The Tesla Powerwall allows homeowners to use solar energy at night.

Imagine a battery mounted on the side of your house that stores all of the energy generated by the solar panels on your roof, so you can use solar energy when the sun isn't shining.

Imagine having your own power supply, so that when the utility suffers a black-out it doesn't affect you.

Imagine your utility having that same capability, to use solar power at night.

Imagine flattening out the curve of rising carbon dioxide levels in the atmosphere that threaten to melt glaciers from Mount Hood to Nepal, taking a large step towards preventing all sorts of climate change problems.

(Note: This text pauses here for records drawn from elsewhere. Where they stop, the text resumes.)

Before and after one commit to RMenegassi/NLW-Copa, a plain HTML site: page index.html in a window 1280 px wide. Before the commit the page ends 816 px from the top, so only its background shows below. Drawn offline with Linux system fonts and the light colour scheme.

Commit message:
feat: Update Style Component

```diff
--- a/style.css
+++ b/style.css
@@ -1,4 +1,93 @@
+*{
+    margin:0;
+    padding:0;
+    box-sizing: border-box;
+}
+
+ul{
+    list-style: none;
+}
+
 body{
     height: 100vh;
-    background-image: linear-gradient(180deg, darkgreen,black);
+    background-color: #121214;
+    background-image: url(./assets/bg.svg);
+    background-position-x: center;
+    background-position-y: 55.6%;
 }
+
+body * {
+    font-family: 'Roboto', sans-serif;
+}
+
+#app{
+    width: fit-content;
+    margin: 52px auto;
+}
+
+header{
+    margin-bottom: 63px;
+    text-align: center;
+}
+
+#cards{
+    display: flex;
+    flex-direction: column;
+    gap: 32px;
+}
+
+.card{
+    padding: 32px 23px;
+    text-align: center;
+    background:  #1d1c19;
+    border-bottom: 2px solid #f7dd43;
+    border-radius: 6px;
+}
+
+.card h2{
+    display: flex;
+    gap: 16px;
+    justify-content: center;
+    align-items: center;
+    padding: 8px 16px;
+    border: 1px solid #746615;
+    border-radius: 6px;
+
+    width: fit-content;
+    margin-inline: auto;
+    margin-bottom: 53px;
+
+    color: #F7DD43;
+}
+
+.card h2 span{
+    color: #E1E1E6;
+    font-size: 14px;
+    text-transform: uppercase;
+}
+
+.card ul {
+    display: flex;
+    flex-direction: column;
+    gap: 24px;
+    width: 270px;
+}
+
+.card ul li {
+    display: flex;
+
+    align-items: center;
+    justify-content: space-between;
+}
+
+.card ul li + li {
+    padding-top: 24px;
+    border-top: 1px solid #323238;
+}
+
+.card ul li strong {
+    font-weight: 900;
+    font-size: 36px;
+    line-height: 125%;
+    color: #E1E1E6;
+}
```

Whether you consider Tesla CEO Elon Musk an annoying geek or a brilliant genius or both, you have to respect his audacity and drive. When he isn't making plans to send tourists into space or colonize Mars or replace gasoline cars with electric cars, he is developing new batteries that could change the basic concept of energy production for the better.

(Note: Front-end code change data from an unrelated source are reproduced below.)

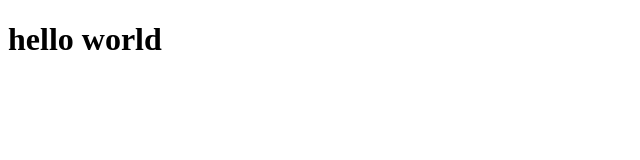
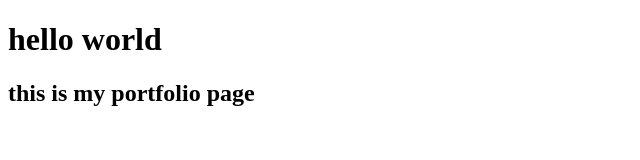
Before and after one commit to Niladri-Sarkhel/Niladri-Sarkhel.github.io, a plain HTML site: page index.html in a window 1280 px wide. Shown: the whole page, without its empty margins (0-640 px from the left). Drawn offline with Linux system fonts and the light colour scheme.

Commit message:
test message

```diff
--- a/index.html
+++ b/index.html
@@ -9,6 +9,7 @@
 
 <body>
     <h1>hello world</h1>
+    <h2>this is my portfolio page</h2>
 </body>
 
 </html>
```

Tesla Energy plans to start selling its Powerwall batteries to homeowners for $3500 apiece this summer, and it is also selling larger versions to businesses such as Amazon and Target and utilities such as Southern California Edison. What Tesla is selling is a rechargeable lithium-ion battery designed to store energy for load shifting, backup power and onsite use of solar power. The product consists of a lithium-ion battery pack, a liquid thermal control system and software that receives dispatch commands from a solar inverter. The unit mounts on a wall and is integrated with the local grid to harness excess power and give customers the flexibility to draw energy from their own reserve.

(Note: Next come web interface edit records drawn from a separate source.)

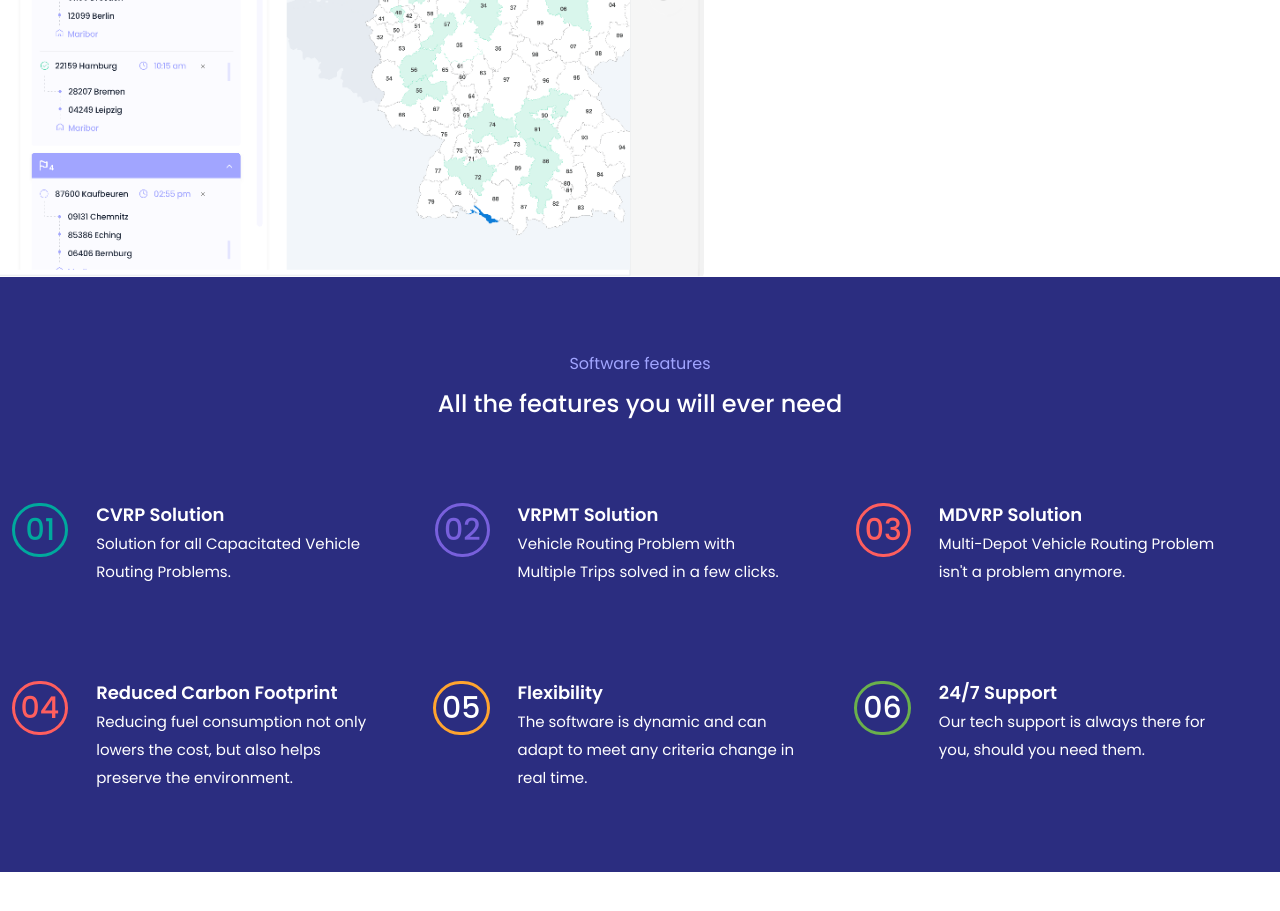
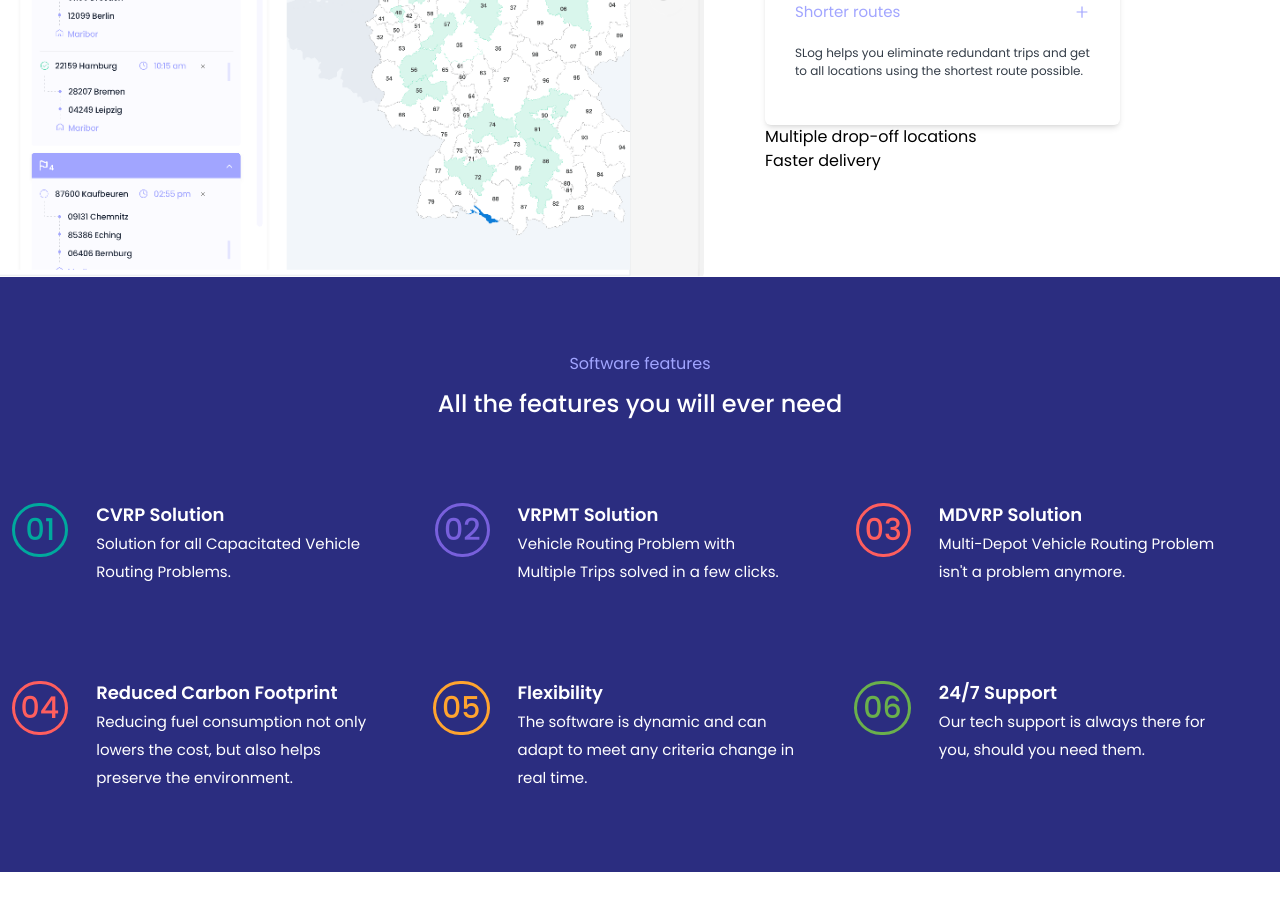
Before and after one commit to VladanIlicJS/s-log, a Next.js app: page / in a window 1280 px wide. Shown: the part 2160-3071 px from the top of the page. Built offline with nearby package versions, Linux system fonts and the light colour scheme.

Commit message:
a few changes added

```diff
--- a/components/RoutePlanner.jsx
+++ b/components/RoutePlanner.jsx
@@ -1,21 +1,43 @@
-import React from 'react'
-
+import React from "react";
+import {AiOutlinePlus} from "react-icons/ai"
 const RoutePlanner = () => {
   return (
-    <div className='w-full pt-20'>
-        <div className=' relative bg-planner w-full h-[600px] bg-no-repeat bg-[length:55%_100%]'>
-            <div className='absolute grid grid-cols-[10fr,7fr]'>
-                <div></div>
-                <div className='py-3 px-3 pr-40'>
-                    <h5 className='text-[#a1a5ff] text-[16px]'>Smart Route Planner</h5>
-                    <h1 className='text-[#2b2d80] text-3xl leading-[40px] pt-[32px] font-[500] '><span className='text-[#a1a5ff]'>SLog</span> makes route planning easier, faster and efficient</h1>
-                    <p className='leading-7 pt-[12px] pr-20'>Our team will set up the software to optimize for your unique business structure and goals.</p>
+    <div className="w-full pt-20">
+      <div className=" relative bg-planner w-full h-[600px] bg-no-repeat bg-[length:55%_100%]">
+        <div className="absolute grid grid-cols-[10fr,7fr]">
+          <div></div>
+          <div className="py-3 px-3 pr-40">
+            <h5 className="text-[#a1a5ff] text-[16px]">Smart Route Planner</h5>
+            <h1 className="text-[#2b2d80] text-3xl leading-[40px] pt-[32px] font-[500] ">
+              <span className="text-[#a1a5ff]">SLog</span> makes route planning
+              easier, faster and efficient
+            </h1>
+            <p className="leading-7 pt-[12px] pr-20">
+              Our team will set up the software to optimize for your unique
+              business structure and goals.
+            </p>
+            <div>
+              <div className="py-[20px] px-[30px] shadow-md rounded-md">
+                <div className="flex items-center justify-between py-2 text-[#a1a5ff] py-[20px]">
+                  <h3 className="text-[#a1a5ff] text-[15px]">Shorter routes</h3>
+                  <AiOutlinePlus/>
                 </div>
+                <p className="text-[#343d48] pb-[25px] text-[12px]">SLog helps you eliminate redundant trips and get to all locations using the shortest route possible.</p>
+              </div>
+              <div>
+                <h3 className="">Multiple drop-off locations</h3>
+                <p></p>
+              </div>
+              <div>
+                <h3 className="">Faster delivery</h3>
+                <p></p>
+              </div>
             </div>
+          </div>
         </div>
+      </div>
+    </div>
+  );
+};
 
-    </div>
-  )
-}
-
-export default RoutePlanner
+export default RoutePlanner;
--- a/components/SoftwareFeatures.jsx
+++ b/components/SoftwareFeatures.jsx
@@ -50,7 +50,7 @@ const Features = () => {
             </div>
             <div className='grid grid-cols-[1fr,6fr]'>
                 <div className='pt-3 text-right'>
-                    <span className='text-3xl text-white rounded-full py-[3px] px-[6px] w-full h-full self-stretch border-solid border-[3.5px] font-medium text-[#ffa42f] border-[#ffa42f]'>05</span>
+                    <span className='text-3xl  rounded-full py-[3px] px-[6px] w-full h-full self-stretch border-solid border-[3.5px] font-medium text-[#ffa42f] border-[#ffa42f]'>05</span>
                 </div>
                 <div className='px-7 pr-14'>
                     <h5 className=' leading-[30px] text-[18px] font-[600]'>Flexibility</h5>
@@ -59,7 +59,7 @@ const Features = () => {
             </div>
             <div className='grid grid-cols-[1fr,6fr]'>
                 <div className='pt-3 text-right'>
-                    <span className='text-3xl text-white rounded-full py-[3px] px-[6px] w-full h-full self-stretch border-solid border-[3.5px] font-medium text-[#6ab04c] border-[#6ab04c]'>06</span>
+                    <span className='text-3xl  rounded-full py-[3px] px-[6px] w-full h-full self-stretch border-solid border-[3.5px] font-medium text-[#6ab04c] border-[#6ab04c]'>06</span>
                 </div>
                 <div className='px-7 pr-14'>
                     <h5 className=' leading-[30px] text-[18px] font-[600]'>24/7 Support</h5>
```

The Tesla Energy goal is to eliminate at least some of the 2,000 million metric tons of CO2 emissions that come from fossil-fuel electricity generation: "Once we’re able to rely on renewable energy sources for our power consumption, the top 50% of the dirtiest power generation resources could retire early. We would have a cleaner, smaller, and more resilient energy grid."

In his recent speech outlining the Tesla Energy plan, Musk pointed out those benefits and many others, including two with simply huge potential:

1. Tesla will share its technology used at its new $5 billion gigafactory in Reno with competitors in the spirit of open source movement, to boost the entire renewable energy industry.

2. The Powerpacks will be shipped globally and in particular to developing countries, offering the opportunity for poor countries to improve their electricity systems without building expensive, polluting utility systems — much as cell phones leapfrogged landlines in late-developing countries. This could be a huge deal in India and China and elsewhere — providing the price is right and the system works.

Of course it hasn't happened yet. But Musk's bold plan to reinvent electricity generation and improve battery performance is worth paying close attention if you like the idea of snow in the mountains of the future and prefer powder days to droughts, floods and storms. Efforts to get people to use less energy and burn less fossil fuel since have proven challenging to say the least. An innovative product with a cool design that also addresses climate change could offer a solution without the sort of scolding that people tend to resent. The fact that Tesla is investing $5 billion into its new battery factory — and sharing its technology patents — indicates that this is no PR stunt, but rather an honest attempt to create a cleaner and more stable world.

Human industry got us into this climate mess. Perhaps human industry can get us out of it as well.

Here is a Youtube video from the Wall Street Journal that explains the Tesla Energy plan as outlined by Musk: